What do you love most about the industry you are in?
The medical field is constantly being updated and innovated. There is still so much to learn about the human brain, pathophysiological functions, and pain generators in the spine. This creates tremendous potential for research and development.
What does a typical day consist of for you?
I am in private solo practice. My days are spent taking neurosurgery call, been in the operating room, seeing patients in the clinic and hospital. I spend some time on marketing and building physician referral volume.
What keeps you motivated?
My effort to save lives keeps me motivated. What I do helps to save people and extend the quality of their lives. I take pride in helping patients improve their situations. There is the thrill of solving a difficult problem.
How do you motivate others?
I try to make sure that there is a healthy work/life balance for my employees. I try to be fair to all of them and to treat them with respect. I encourage their autonomy so they can be in control of their part of the business. I praise them when they do something good, and I also allow them to be able to voice their concerns and honest complaints when they feel the need.
How has your company grown from its early days to now?
The patient volume has increased and that has led to much growth in the organization. Our physical space has expanded so we can serve more patients. The quality of employees we have is much better, particularly at the management and staff level. Our customer relationships have improved, not to mention the power of the technology we have access to now.
Who has been a role model to you and why?
My neurosurgery residency program director and my spine fellowship program director were both positive surgical role models. They exemplified all the qualities that I strive to be, and they made a great learning environment for me to grow and learn. They were both very ethical, always doing what they thought was right for the patient. They did not do it for any other reasons. They were excellent educators, very professional and creative and just phenomenal people.

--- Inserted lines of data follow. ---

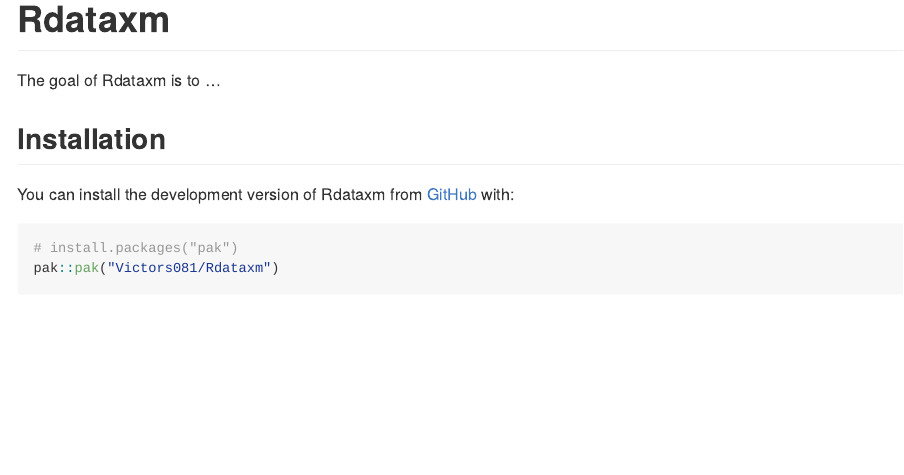
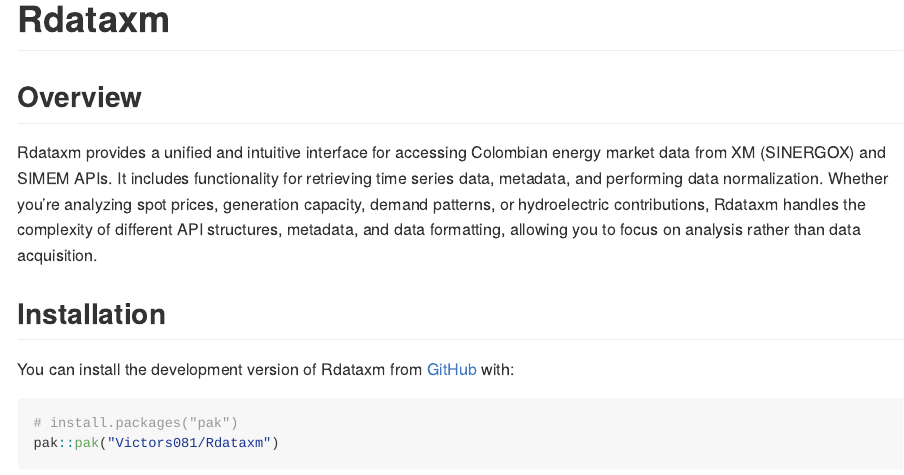
Before and after one commit to Victors081/Rdataxm, an R Markdown document (README.Rmd): the page in a window 1100 px wide, from its top. The pictures show the output file README.md that the author committed with the source, drawn offline in the style of GitHub.

Commit message:
docs: improve package overview

```diff
--- a/README.Rmd
+++ b/README.Rmd
@@ -18,7 +18,9 @@
 <!-- badges: start -->
 <!-- badges: end -->
 
-The goal of Rdataxm is to ...
+## Overview
+
+Rdataxm provides a unified and intuitive interface for accessing Colombian energy market data from XM (SINERGOX) and SIMEM APIs. It includes functionality for retrieving time series data, metadata, and performing data normalization. Whether you're analyzing spot prices, generation capacity, demand patterns, or hydroelectric contributions, Rdataxm handles the complexity of different API structures, metadata, and data formatting, allowing you to focus on analysis rather than data acquisition.
 
 ## Installation
 
```
Also changed, not shown: README.md.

How do you maintain a solid work-life balance?
A couple of things that I do to maintain balance are exercising and spending time with family. Those are the biggest things. I also keep up with friends and staff outside of work. I want to be more involved in mission work to help with health care in third world and developing countries. I am from Ghana and my plan is to one day build a hospital in my home country. That is one of my greatest passions.
What suggestions do you have for someone starting in your industry?
One thing I would say is they have to have passion for neurosurgery and work hard. Getting into this field is not a sprint, it is a marathon. You are not running for just a few minutes and then you are done. It helps to be curious, self-directed learner and maintain a positive attitude at work.
What has been the hardest obstacle you have overcome?
The hardest thing now is trying to figure out which opinions about me and what I am doing are constructive and something to learn from and which ones are just an obstacle in the way to getting things done. I do care what other people think, but it is important to discern between what advice to listen to because it is useful and what to ignore.
What is your biggest accomplishment?
Graduating from medical school and now being able to provide state of the art care for my patients has been my biggest accomplishment.
What trends in your industry excite you?
The development of minimally invasive procedures in both spine and brain surgeries as well as navigation and robotic technology in spine surgery are trends that excite me.
Where do you see you and your company in 5 years?
In five years, I want to grow my company to bring in different service lines related to neurosurgery: Physical therapy, occupational therapy, maybe hiring more pain management doctors and more neurosurgeons to join me.